Second, Plaintiffs and the City agree on the substantial majority of items that are “bulky” and can be removed. Plaintiffs attempt to mask this agreement by focusing on the few differences they have with the City’s definition. For example, Plaintiffs take issue with the exemption in the “bulky item” definition for bicycles and wheelchairs that are “operable” but not for ones that are inoperable but can be repaired. (See Opp. at 4.) The City recognizes that bicycles, wheelchairs, and other assistive mobility devices may be essential to homeless individuals. Similarly, the City understands that a homeless individual may repair his or her inoperable bicycle. However, when the City is faced with hundreds of bicycles, in various forms of disrepair, in a make-shift repair shop or “chop shop” on a public sidewalk (as has been the case), the City cannot be barred from removing these bulky items.
Plaintiffs also take issue with the exemption in the “bulky item” definition for property that fits within a 60-gallon container. (See Opp. at 4.) The City recognizes Plaintiffs’ concerns with the size limitation, but balancing competing interests requires that there be a limit on the amount of property that may be left on City sidewalks or in public areas. The City made certain that items necessary to the health and welfare of a homeless person living on the street – such as a constructed tent or a bicycle, crutch, or wheelchair – were excluded from the definition of bulky item. (See Dkt 58-2 at subd. 2(c).) Limiting what a homeless individual may retain by amount, as opposed to type, gives that individual the freedom to determine what he or she deems most significant while providing the City with the ability to limit the overall amount of property in public spaces – again to allow for a balance that addresses competing public interests.
To be clear, the City is not seeking an advisory opinion from the Court on whether a particular bulky item should or should not be removed. Nor should a dispute between the Parties regarding the definition of bulky item prevent the Court from issuing clarification on this threshold question. The City remains willing to continue its discussions with Plaintiffs to try to reach an agreement on the few remaining disputed issues. However, the City does need clarification on whether the enforcement of anti-dumping and ADA-access laws in the enjoined area is permitted.
The Court’s clarification on this issue is important not just for the City to give clear directions to its employees who operate in Skid Row and its surrounding area, but also for the residents and business owners located in the enjoined area whose interests should also be considered.

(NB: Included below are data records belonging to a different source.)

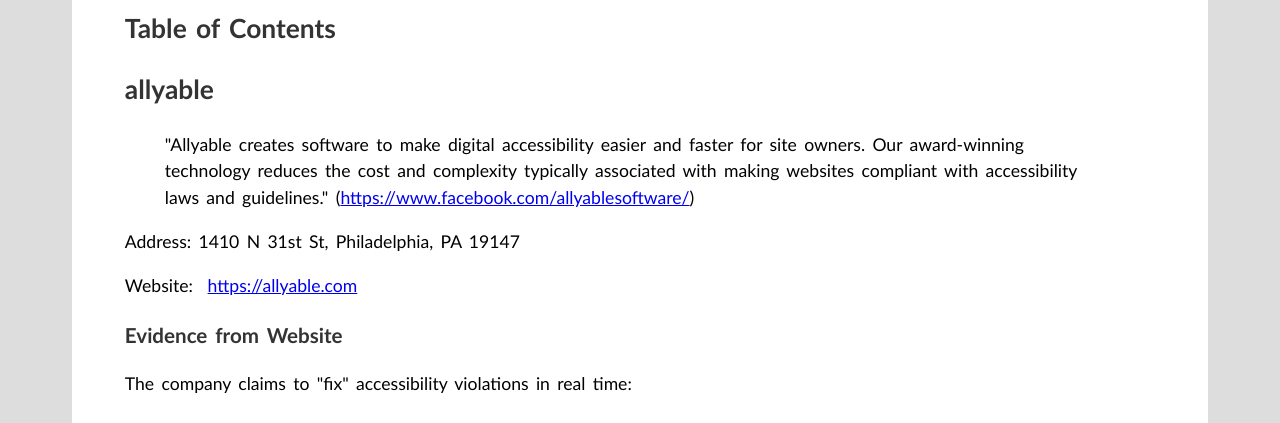
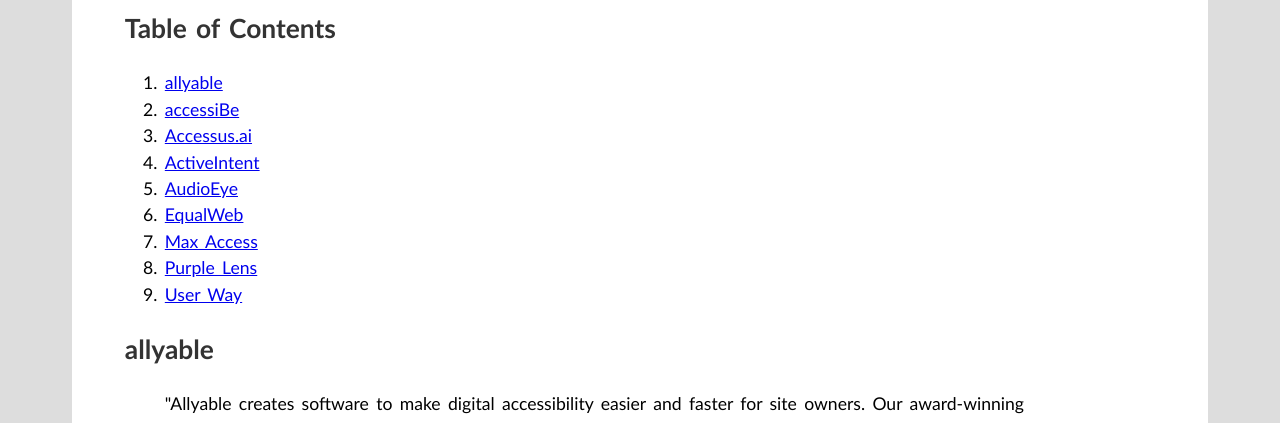
Before and after one commit to karlgroves/overlayfalseclaims, a website: page site/appendix-b.html in a window 1280 px wide. Shown: the part 342-765 px from the top of the page. Drawn offline with Linux system fonts and the light colour scheme.

Commit message:
Finish TOC in appendix b

```diff
--- a/site/appendix-b.html
+++ b/site/appendix-b.html
@@ -43,6 +43,35 @@
 
 
         <h2>Table of Contents</h2>
+        <ol>
+            <li>
+                <a href="#allyable">allyable</a>
+            </li>
+            <li>
+                <a href="#accessibe">accessiBe</a>
+            </li>
+            <li>
+                <a href="#accessus">Accessus.ai</a>
+            </li>
+            <li>
+                <a href="#activeintent">ActiveIntent</a>
+            </li>
+            <li>
+                <a href="#audioeye">AudioEye</a>
+            </li>
+            <li>
+                <a href="#equalweb">EqualWeb</a>
+            </li>
+            <li>
+                <a href="#maxaccess">Max Access</a>
+            </li>
+            <li>
+                <a href="#purplelens">Purple Lens</a>
+            </li>
+            <li>
+                <a href="#userway">User Way</a>
+            </li>
+        </ol>
 
 
         <h2 id="allyable">allyable</h2>
```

For the foregoing reasons, and for any reasons that may arise at the hearing on this matter, the City respectfully requests that the Court clarify its Order with respect to the two outstanding clarification issues.
Dated: August 28, 2017
LOS ANGELES CITY ATTORNEY’S OFFICE
Deputy City Attorney